Edit tracking data
= Beginning of Section =

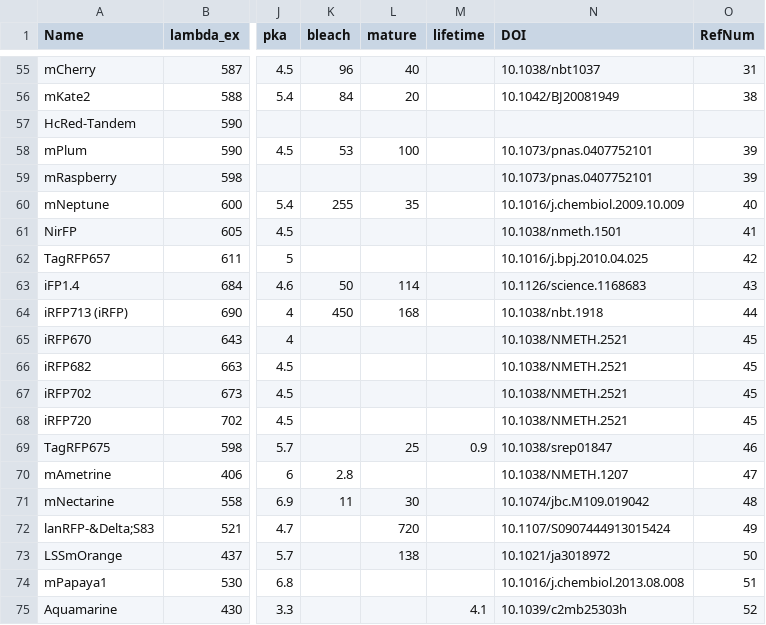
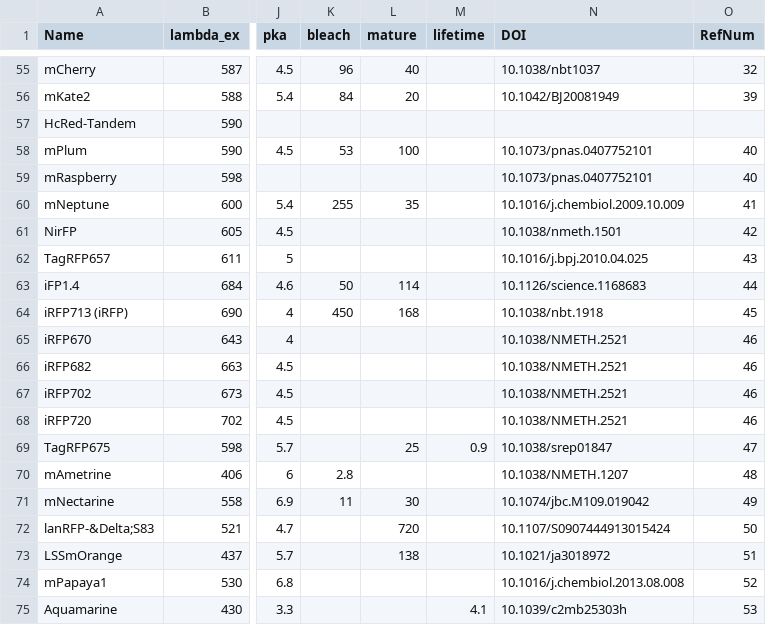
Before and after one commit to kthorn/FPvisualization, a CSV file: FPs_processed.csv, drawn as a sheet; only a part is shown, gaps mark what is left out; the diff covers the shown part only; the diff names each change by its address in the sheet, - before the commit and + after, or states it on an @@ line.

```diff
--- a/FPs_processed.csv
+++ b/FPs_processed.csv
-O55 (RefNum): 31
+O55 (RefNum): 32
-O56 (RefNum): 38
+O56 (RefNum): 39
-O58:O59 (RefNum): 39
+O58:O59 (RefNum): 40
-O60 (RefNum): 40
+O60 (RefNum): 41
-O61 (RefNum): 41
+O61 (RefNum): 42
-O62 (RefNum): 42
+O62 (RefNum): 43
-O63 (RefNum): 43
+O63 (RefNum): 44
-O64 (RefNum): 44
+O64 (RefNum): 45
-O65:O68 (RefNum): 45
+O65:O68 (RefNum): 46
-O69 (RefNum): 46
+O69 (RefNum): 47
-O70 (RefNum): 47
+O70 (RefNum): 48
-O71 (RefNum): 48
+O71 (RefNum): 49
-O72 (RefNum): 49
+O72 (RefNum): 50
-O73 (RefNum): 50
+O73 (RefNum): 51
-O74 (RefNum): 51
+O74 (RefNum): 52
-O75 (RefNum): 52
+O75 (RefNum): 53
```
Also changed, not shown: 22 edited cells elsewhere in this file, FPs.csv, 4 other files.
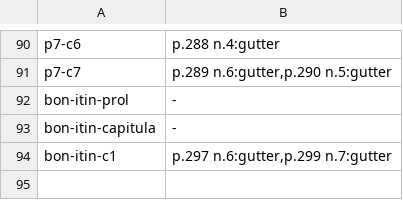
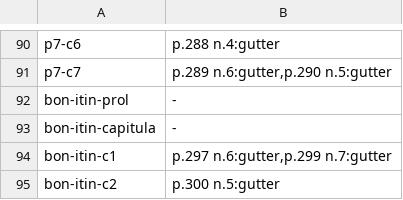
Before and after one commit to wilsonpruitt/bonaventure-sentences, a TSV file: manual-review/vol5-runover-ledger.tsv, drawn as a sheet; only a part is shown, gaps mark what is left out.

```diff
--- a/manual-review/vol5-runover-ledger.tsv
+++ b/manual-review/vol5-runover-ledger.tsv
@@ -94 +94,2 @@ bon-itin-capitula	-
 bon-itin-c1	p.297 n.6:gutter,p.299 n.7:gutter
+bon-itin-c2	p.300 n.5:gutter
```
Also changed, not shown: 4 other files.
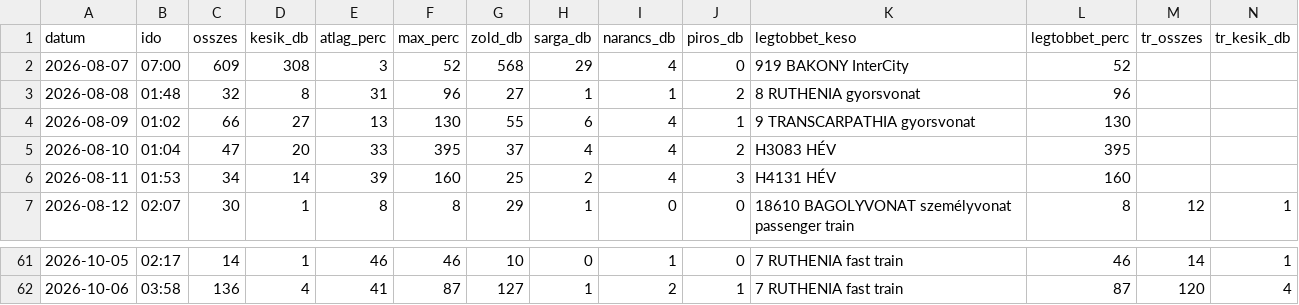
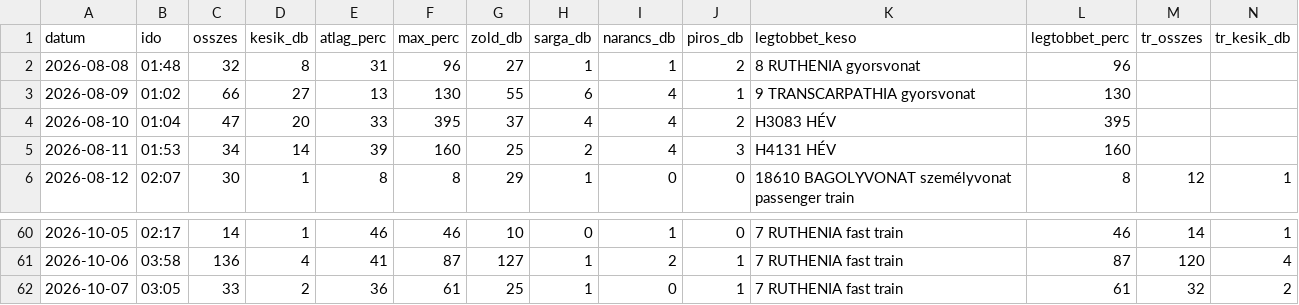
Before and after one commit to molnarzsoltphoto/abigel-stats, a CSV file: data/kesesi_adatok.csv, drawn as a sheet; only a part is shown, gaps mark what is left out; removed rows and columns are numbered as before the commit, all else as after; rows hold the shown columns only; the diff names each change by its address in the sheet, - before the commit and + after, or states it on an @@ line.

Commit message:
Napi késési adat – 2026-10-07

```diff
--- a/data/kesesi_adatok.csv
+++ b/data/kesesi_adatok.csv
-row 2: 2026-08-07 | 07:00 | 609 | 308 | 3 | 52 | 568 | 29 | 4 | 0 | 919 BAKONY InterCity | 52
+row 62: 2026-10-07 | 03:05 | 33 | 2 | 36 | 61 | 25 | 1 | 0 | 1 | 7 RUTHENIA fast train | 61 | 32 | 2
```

= End of Section =

### Exercise goal
Without altering a word, return all of the records above and leave out their pictures.

### Output
Before and after one commit to kthorn/FPvisualization, a CSV file: FPs_processed.csv, drawn as a sheet; only a part is shown, gaps mark what is left out; the diff covers the shown part only; the diff names each change by its address in the sheet, - before the commit and + after, or states it on an @@ line.

```diff
--- a/FPs_processed.csv
+++ b/FPs_processed.csv
-O55 (RefNum): 31
+O55 (RefNum): 32
-O56 (RefNum): 38
+O56 (RefNum): 39
-O58:O59 (RefNum): 39
+O58:O59 (RefNum): 40
-O60 (RefNum): 40
+O60 (RefNum): 41
-O61 (RefNum): 41
+O61 (RefNum): 42
-O62 (RefNum): 42
+O62 (RefNum): 43
-O63 (RefNum): 43
+O63 (RefNum): 44
-O64 (RefNum): 44
+O64 (RefNum): 45
-O65:O68 (RefNum): 45
+O65:O68 (RefNum): 46
-O69 (RefNum): 46
+O69 (RefNum): 47
-O70 (RefNum): 47
+O70 (RefNum): 48
-O71 (RefNum): 48
+O71 (RefNum): 49
-O72 (RefNum): 49
+O72 (RefNum): 50
-O73 (RefNum): 50
+O73 (RefNum): 51
-O74 (RefNum): 51
+O74 (RefNum): 52
-O75 (RefNum): 52
+O75 (RefNum): 53
```
Also changed, not shown: 22 edited cells elsewhere in this file, FPs.csv, 4 other files.
Before and after one commit to wilsonpruitt/bonaventure-sentences, a TSV file: manual-review/vol5-runover-ledger.tsv, drawn as a sheet; only a part is shown, gaps mark what is left out.

```diff
--- a/manual-review/vol5-runover-ledger.tsv
+++ b/manual-review/vol5-runover-ledger.tsv
@@ -94 +94,2 @@ bon-itin-capitula	-
 bon-itin-c1	p.297 n.6:gutter,p.299 n.7:gutter
+bon-itin-c2	p.300 n.5:gutter
```
Also changed, not shown: 4 other files.
Before and after one commit to molnarzsoltphoto/abigel-stats, a CSV file: data/kesesi_adatok.csv, drawn as a sheet; only a part is shown, gaps mark what is left out; removed rows and columns are numbered as before the commit, all else as after; rows hold the shown columns only; the diff names each change by its address in the sheet, - before the commit and + after, or states it on an @@ line.

Commit message:
Napi késési adat – 2026-10-07

```diff
--- a/data/kesesi_adatok.csv
+++ b/data/kesesi_adatok.csv
-row 2: 2026-08-07 | 07:00 | 609 | 308 | 3 | 52 | 568 | 29 | 4 | 0 | 919 BAKONY InterCity | 52
+row 62: 2026-10-07 | 03:05 | 33 | 2 | 36 | 61 | 25 | 1 | 0 | 1 | 7 RUTHENIA fast train | 61 | 32 | 2
```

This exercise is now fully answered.